This chapter traces the trajectory of Latin translations of Milton’s vernacular verse most capably encapsulated by Latin verse paraphrases of Paradise Lost by a certain J.C. (1686), William Hog (1690), Thomas Power (1691) and by such eighteenth-century renderings as that of William Dobson (1753). Situating its analysis in relation to early modern pedagogical practices, including the double translation system, and informed by current translational theory, the analysis considers the multifunctional aims and consequences of Latinising Milton: the elaboration and elucidation of a vernacular original via Latin exegesis and paraphrase; recourse to Latin as a means of facilitating a wider European readership.
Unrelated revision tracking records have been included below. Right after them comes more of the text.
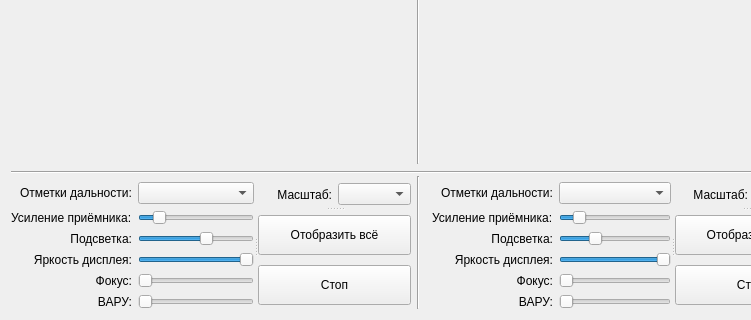
Qt form indicatorprl.ui (oln0ry/IKO) before a commit; both pictures show x 0 to 751 and y 248 to 568 of the 837 by 568 pixel window.
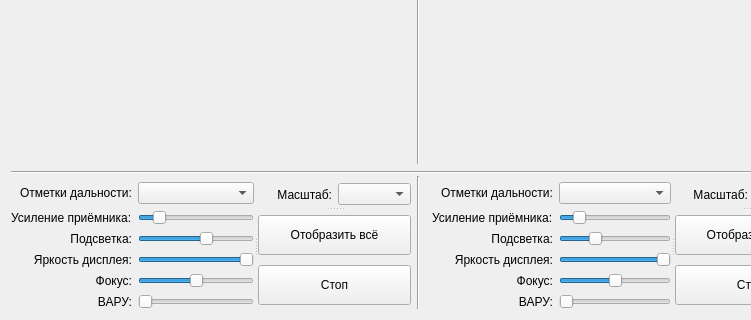
The same form after that commit. Custom widgets are drawn as their Qt base class.

```diff
--- a/indicatorprl.ui
+++ b/indicatorprl.ui
@@ -205,16 +205,16 @@
           <cursorShape>ArrowCursor</cursorShape>
          </property>
          <property name="minimum">
-          <number>100</number>
+          <number>-300</number>
          </property>
          <property name="maximum">
-          <number>400</number>
+          <number>300</number>
          </property>
          <property name="singleStep">
           <number>1</number>
          </property>
          <property name="value">
-          <number>100</number>
+          <number>0</number>
          </property>
          <property name="orientation">
           <enum>Qt::Horizontal</enum>
@@ -440,16 +440,16 @@
           <cursorShape>ArrowCursor</cursorShape>
          </property>
          <property name="minimum">
-          <number>100</number>
+          <number>-300</number>
          </property>
          <property name="maximum">
-          <number>400</number>
+          <number>300</number>
          </property>
          <property name="singleStep">
           <number>1</number>
          </property>
          <property name="value">
-          <number>100</number>
+          <number>0</number>
          </property>
          <property name="orientation">
           <enum>Qt::Horizontal</enum>
```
Integral to the discussion is an alertness to the contemporary and later reception of Milton’s work, and an assessment of ways in which Latinitas enabled the invocation of classical intertexts which in themselves offer a nuanced reading of Miltonic verse.
|Title of host publication||Milton in Translation: Theory and Practice: Winner of the Irene Samuel Memorial Award of the Milton Society of America|
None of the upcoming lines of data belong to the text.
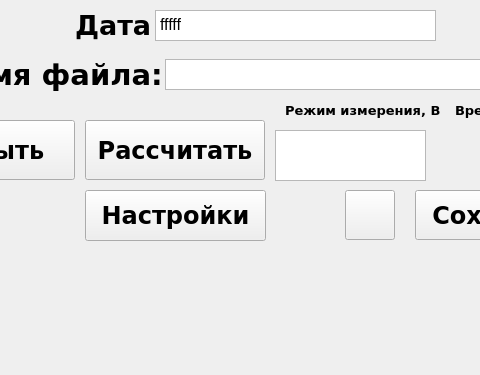
Above: main.ui from kozlov174/raspberry_app before the change; both pictures show x 165 to 645 and y 0 to 375 of the 800 by 1200 pixel window. Below: the same form after it.
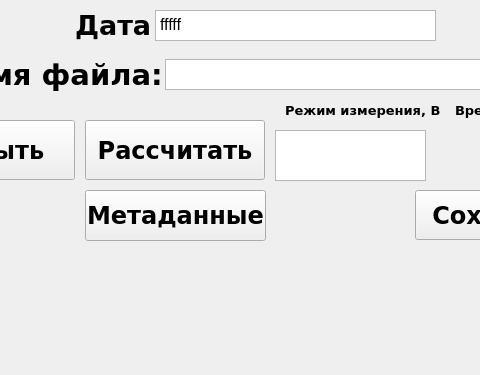
That is the form after the change. Icons and pictures are not drawn. Custom widgets are drawn as their Qt base class.

Commit message: update second window interface

Patch:
```diff
--- a/main.ui
+++ b/main.ui
@@ -652,25 +652,6 @@
      <string>Сохранить</string>
     </property>
    </widget>
-   <widget class="QPushButton" name="keyboard_button">
-    <property name="geometry">
-     <rect>
-      <x>510</x>
-      <y>190</y>
-      <width>50</width>
-      <height>50</height>
-     </rect>
-    </property>
-    <property name="styleSheet">
-     <string notr="true">background-image: url(&quot;keyboard.png&quot;);
-background-size: contain; /* Уменьшает изображение, чтобы оно полностью вписалось в контейнер */
-background-position: center; /* Центрирует изображение */
-background-repeat: no-repeat; /* Отключает повторение изображения */</string>
-    </property>
-    <property name="text">
-     <string/>
-    </property>
-   </widget>
    <widget class="QComboBox" name="time_izm">
     <property name="geometry">
      <rect>
@@ -743,7 +724,7 @@
      </font>
     </property>
     <property name="text">
-     <string>Настройки</string>
+     <string>Метаданные</string>
     </property>
    </widget>
   </widget>
```
The commit also changes 1 other file.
|Editors||Jonathan Olson, Angelica Duran, Islam Issa|
|Place of Publication||Oxford|
|Publisher||Oxford University Press|
|Number of pages||20|
|Publication status||Published - 06 Jul 2017|